Over 500 Maths and Science learners from high schools in the Soweto area attended the event, which is hosted annually by the Soweto Science Centre, which resides within the UJ Faculty of Science.
“I always advise young people, when you have chosen Maths and Science, university courses don’t choose you; you choose them. With those two subjects, you can decide what you want to do. If you say you want to do Medicine or Engineering for example, they’ll say you can’t do that unless you have Maths and Science,” said Minister Motshekga to the learners.
“Every year when we announce our Matric results, I interview the top learners. I ask them, how did it happen that you are the top Grade 12 learner? What is special about you? Not one of them has ever said ‘I’m gifted’, or ‘I’m very intelligent’,” added the Minister.
Last year, she asked the top learner the same question.
“He said, ‘Minister, from primary school I was focused on my studies. I can’t sleep until I have done my Maths problem for the day. On Saturdays, before I do anything else, I do homework for two hours.’
“So anybody can do it, is what he was telling me. I’m appealing to you, be aware of the immense power you have in your hands as Maths and Science students. Don’t let go, use every opportunity you have. I was born down the road here in Soweto. I’m saying focus on the Maths and Science that will build your future,” said the Minister.

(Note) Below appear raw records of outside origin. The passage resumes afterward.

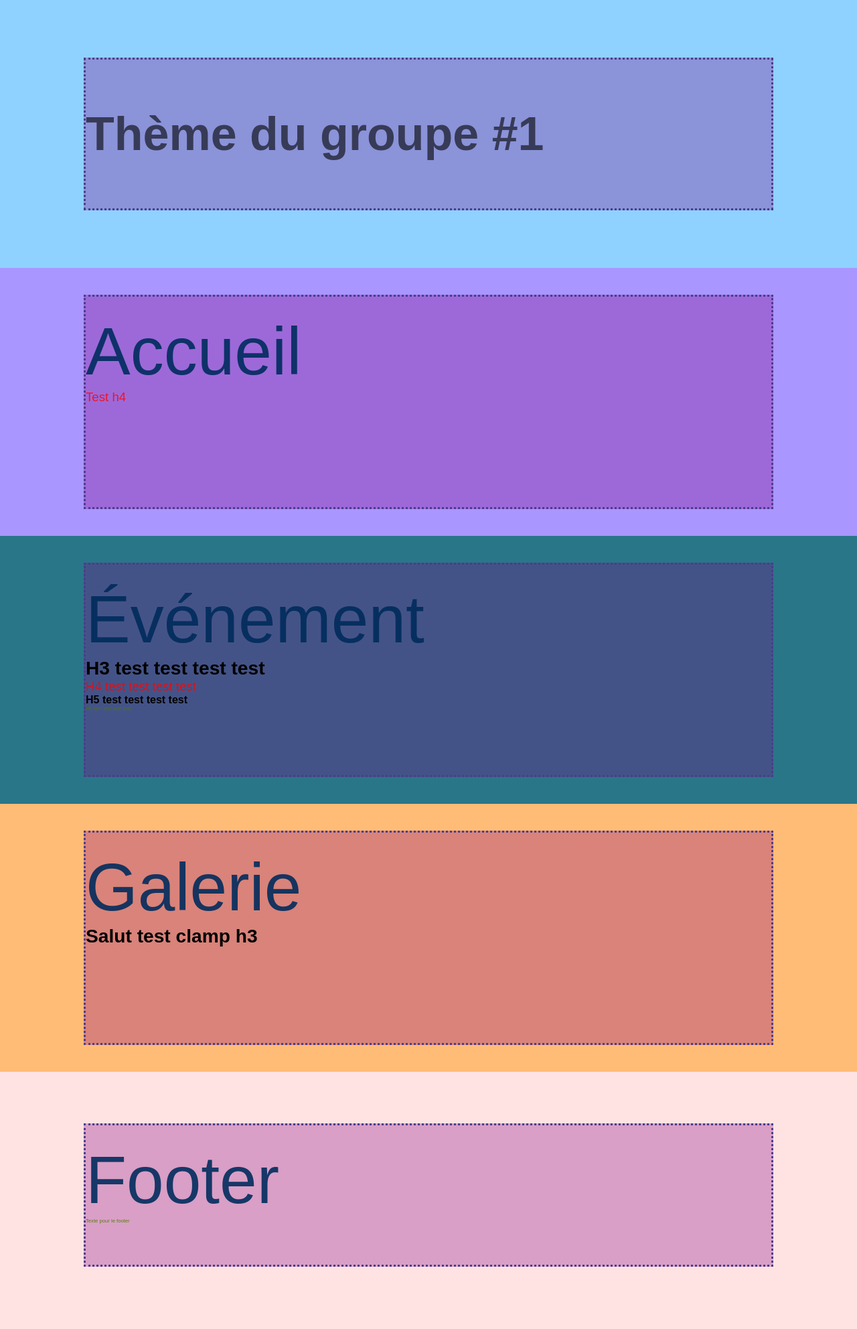
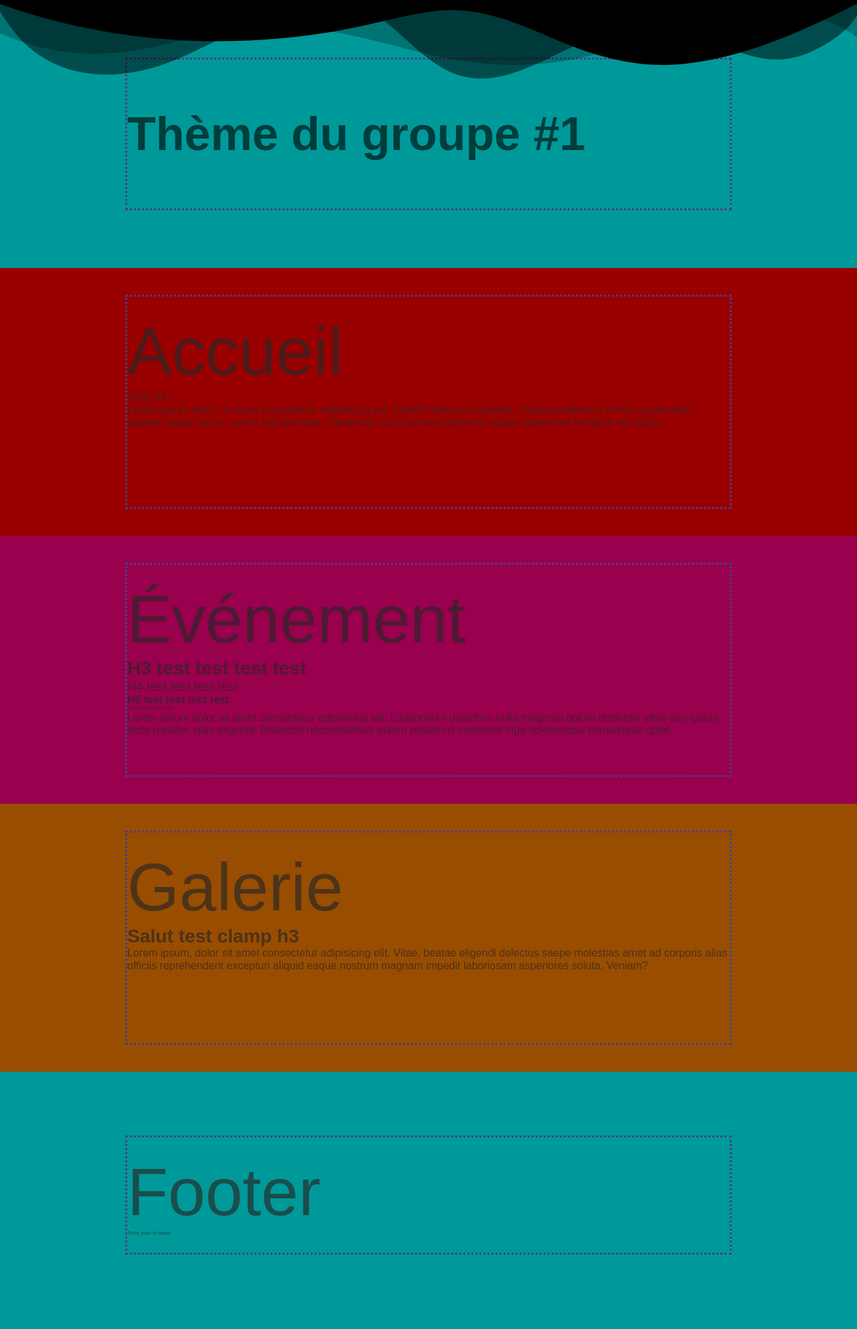
Before and after one commit to e0958030/4w4-2024, a PHP site: page / in a window 1280 px wide. Shown: the whole page at 67% size. Run offline with PHP 8.4, Linux system fonts and the light colour scheme; some web fonts are replaced.

Commit message:
Changement des variables root avec hsl

```diff
--- a/index.htm
+++ b/index.htm
@@ -21,6 +21,7 @@
         <section>
             <h2>Accueil</h2>
             <h4>Test h4</h4>
+            <p>Lorem ipsum dolor, sit amet consectetur adipisicing elit. Impedit laborum expedita, voluptas delectus in illum aspernatur quaerat sequi nisi ex, nemo repudiandae. Obcaecati, accusantium distinctio itaque asperiores tempore illo facilis!</p>
         </section>
     </div>
 
@@ -31,13 +32,22 @@
             <h4>H4 test test test test</h4>
             <h5>H5 test test test test</h5>
             <h6>H6 test test test test</h6>
+            <p>Lorem ipsum dolor sit amet consectetur adipisicing elit. Laudantium doloribus nulla magnam dolore distinctio vitae quo ipsum, dicta pariatur, quis eligendi. Distinctio necessitatibus autem possimus commodi fuga doloremque consectetur optio.</p>
         </section>
     </div>
 
     <div id="galerie" class="global">
         <section>
+            <div class="custom-shape-divider-top-1707919064">
+                <svg data-name="Layer 1" xmlns="http://www.w3.org/2000/svg" viewBox="0 0 1200 120" preserveAspectRatio="none">
+                    <path d="M0,0V46.29c47.79,22.2,103.59,32.17,158,28,70.36-5.37,136.33-33.31,206.8-37.5C438.64,32.43,512.34,53.67,583,72.05c69.27,18,138.3,24.88,209.4,13.08,36.15-6,69.85-17.84,104.45-29.34C989.49,25,1113-14.29,1200,52.47V0Z" opacity=".25" class="shape-fill"></path>
+                    <path d="M0,0V15.81C13,36.92,27.64,56.86,47.69,72.05,99.41,111.27,165,111,224.58,91.58c31.15-10.15,60.09-26.07,89.67-39.8,40.92-19,84.73-46,130.83-49.67,36.26-2.85,70.9,9.42,98.6,31.56,31.77,25.39,62.32,62,103.63,73,40.44,10.79,81.35-6.69,119.13-24.28s75.16-39,116.92-43.05c59.73-5.85,113.28,22.88,168.9,38.84,30.2,8.66,59,6.17,87.09-7.5,22.43-10.89,48-26.93,60.65-49.24V0Z" opacity=".5" class="shape-fill"></path>
+                    <path d="M0,0V5.63C149.93,59,314.09,71.32,475.83,42.57c43-7.64,84.23-20.12,127.61-26.46,59-8.63,112.48,12.24,165.56,35.4C827.93,77.22,886,95.24,951.2,90c86.53-7,172.46-45.71,248.8-84.81V0Z" class="shape-fill"></path>
+                </svg>
+            </div>
             <h2>Galerie</h2>
             <h3>Salut test clamp h3</h3>
+            <p>Lorem ipsum, dolor sit amet consectetur adipisicing elit. Vitae, beatae eligendi delectus saepe molestias amet ad corporis alias officiis reprehenderit excepturi aliquid eaque nostrum magnam impedit laboriosam asperiores soluta. Veniam?</p>
         </section>
     </div>
 
--- a/sass/_layout.scss
+++ b/sass/_layout.scss
@@ -46,22 +46,36 @@ https://developer.wordpress.org/themes/basics/main-stylesheet-style-css/
 #entete{
     background-color: var(--couleur-arriere-entete);
     padding-bottom: 5vh;
+    color: var(--couleur-avant-entete);
 }
 
 #accueil{
     background-color: var(--couleur-arriere-accueil);
     max-height: var(--hauteur-sections);
+    color: var(--couleur-avant-accueil);
 }
 
 #evenement{
     background-color: var(--couleur-arriere-evenement);
+    color: var(--couleur-avant-evenement);
 }
 
 #galerie{
     background-color: var(--couleur-arriere-galerie);
+    color: var(--couleur-avant-galerie);
+}
+
+.custom-shape-divider-top-1707919064 {
+    position: absolute;
+    top: 0;
+    left: 0;
+    width: 100%;
+    overflow: hidden;
+    line-height: 0;
 }
 
 #footer{
     background-color: var(--couleur-arriere-footer);
     padding-top: 3vh;
+    color: var(--couleur-avant-footer);
 }
--- a/sass/_variables.scss
+++ b/sass/_variables.scss
@@ -2,20 +2,50 @@
 capable de modifier directement la couleur dans le navigateur */
 
 :root {
-    --couleur-arriere-entete: #8fd2ff;
-    --couleur-arriere-accueil: #a996ff;
-    --couleur-arriere-evenement: #2a7689;
-    --couleur-arriere-galerie: #ffbc76;
-    --couleur-arriere-footer: #ffb3b35e;
 
-    --couleur-sous-titres-autres: #000;
+    // --couleur-arriere-entete: #8fd2ff;
+    // --couleur-arriere-accueil: #a996ff;
+    // --couleur-arriere-evenement: #2a7689;
+    // --couleur-arriere-galerie: #ffbc76;
+    // --couleur-arriere-footer: #ffb3b35e;
 
-    /*Niveaux de transparence*/
-    --transparence-h : 0.8;
-    --transparence-h-sous-titres : 0.9;
-    --transparence-section: 0.3;
+    // --couleur-sous-titres-autres: #000;
 
-    /*Tailles sections*/
-    --largeur-conteneurs: 80vw;
-    --hauteur-sections: 20vh;
+    // /*Niveaux de transparence*/
+    // --transparence-h : 0.8;
+    // --transparence-h-sous-titres : 0.9;
+    // --transparence-section: 0.3;
+
+    // /*Tailles sections*/
+    // --largeur-conteneurs: 80vw;
+    // --hauteur-sections: 20vh;
+
+
+    /*Calcul des teintes*/
+    --u1 : 180; /*Couleur initiale*/
+    --u2 : calc(var(--u1) + 180); /*Couleur complémentaire*/
+    --u3 : calc(var(--u2) - 30); /*Couleur analogue gauche*/
+    --u4 : calc(var(--u2) + 30); /*Couleur analogue droite*/
+
+    /*Saturation*/
+    --s-arriere : 100%;
+    --s-avant : 50%;
+
+    /*Luminosité*/
+    --l-arriere : 30%;
+    --l-avant : 20%;
+
+    /*Couleurs d'arrière-plan - background-color*/
+    --couleur-arriere-entete: hsl(var(--u1), var(--s-arriere), var(--l-arriere));
+    --couleur-arriere-accueil: hsl(var(--u2), var(--s-arriere), var(--l-arriere));
+    --couleur-arriere-evenement: hsl(var(--u3), var(--s-arriere), var(--l-arriere));
+    --couleur-arriere-galerie: hsl(var(--u4), var(--s-arriere), var(--l-arriere));
+    --couleur-arriere-footer: hsl(var(--u1), var(--s-arriere), var(--l-arriere));
+
+    /*Couleurs d'avant-plan - color*/
+    --couleur-avant-entete: hsl(var(--u1), var(--s-avant), var(--l-avant));
+    --couleur-avant-accueil: hsl(var(--u2), var(--s-avant), var(--l-avant));
+    --couleur-avant-evenement: hsl(var(--u3), var(--s-avant), var(--l-avant));
+    --couleur-avant-galerie: hsl(var(--u4), var(--s-avant), var(--l-avant));
+    --couleur-avant-footer: hsl(var(--u1), var(--s-avant), var(--l-avant));
 }
--- a/styles.css
+++ b/styles.css
@@ -16,19 +16,29 @@ https://developer.wordpress.org/themes/basics/main-stylesheet-style-css/
 /* Variables globales CSS et non sass pour être
 capable de modifier directement la couleur dans le navigateur */
 :root {
-  --couleur-arriere-entete: #8fd2ff;
-  --couleur-arriere-accueil: #a996ff;
-  --couleur-arriere-evenement: #2a7689;
-  --couleur-arriere-galerie: #ffbc76;
-  --couleur-arriere-footer: #ffb3b35e;
-  --couleur-sous-titres-autres: #000;
-  /*Niveaux de transparence*/
-  --transparence-h: 0.8;
-  --transparence-h-sous-titres: 0.9;
-  --transparence-section: 0.3;
-  /*Tailles sections*/
-  --largeur-conteneurs: 80vw;
-  --hauteur-sections: 20vh;
+  /*Calcul des teintes*/
+  --u1: 180; /*Couleur initiale*/
+  --u2: calc(var(--u1) + 180); /*Couleur complémentaire*/
+  --u3: calc(var(--u2) - 30); /*Couleur analogue gauche*/
+  --u4: calc(var(--u2) + 30); /*Couleur analogue droite*/
+  /*Saturation*/
+  --s-arriere: 100%;
+  --s-avant: 50%;
+  /*Luminosité*/
+  --l-arriere: 30%;
+  --l-avant: 20%;
+  /*Couleurs d'arrière-plan - background-color*/
+  --couleur-arriere-entete: hsl(var(--u1), var(--s-arriere), var(--l-arriere));
+  --couleur-arriere-accueil: hsl(var(--u2), var(--s-arriere), var(--l-arriere));
+  --couleur-arriere-evenement: hsl(var(--u3), var(--s-arriere), var(--l-arriere));
+  --couleur-arriere-galerie: hsl(var(--u4), var(--s-arriere), var(--l-arriere));
+  --couleur-arriere-footer: hsl(var(--u1), var(--s-arriere), var(--l-arriere));
+  /*Couleurs d'avant-plan - color*/
+  --couleur-avant-entete: hsl(var(--u1), var(--s-avant), var(--l-avant));
+  --couleur-avant-accueil: hsl(var(--u2), var(--s-avant), var(--l-avant));
+  --couleur-avant-evenement: hsl(var(--u3), var(--s-avant), var(--l-avant));
+  --couleur-avant-galerie: hsl(var(--u4), var(--s-avant), var(--l-avant));
+  --couleur-avant-footer: hsl(var(--u1), var(--s-avant), var(--l-avant));
 }
 
 * {
@@ -76,24 +86,38 @@ https://developer.wordpress.org/themes/basics/main-stylesheet-style-css/
 #entete {
   background-color: var(--couleur-arriere-entete);
   padding-bottom: 5vh;
+  color: var(--couleur-avant-entete);
 }
 
 #accueil {
   background-color: var(--couleur-arriere-accueil);
   max-height: var(--hauteur-sections);
+  color: var(--couleur-avant-accueil);
 }
 
 #evenement {
   background-color: var(--couleur-arriere-evenement);
+  color: var(--couleur-avant-evenement);
 }
 
 #galerie {
   background-color: var(--couleur-arriere-galerie);
+  color: var(--couleur-avant-galerie);
+}
+
+.custom-shape-divider-top-1707919064 {
+  position: absolute;
+  top: 0;
+  left: 0;
+  width: 100%;
+  overflow: hidden;
+  line-height: 0;
 }
 
 #footer {
   background-color: var(--couleur-arriere-footer);
   padding-top: 3vh;
+  color: var(--couleur-avant-footer);
 }
 
 h1 {
```
Also changed, not shown: 1 other file.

Prof Meyer extended the Minister’s appeal, saying: “I’m from Eldorado Park. For me it is key to convince people, and to say science is not outside your reach. I have a PhD in Biochemistry and Molecular Biology from the United States, but my undergraduate training was in South Africa, and at school, I studied in the townships. So I’m inviting you: study the sciences and come and get my job. It’s waiting for you in the future.”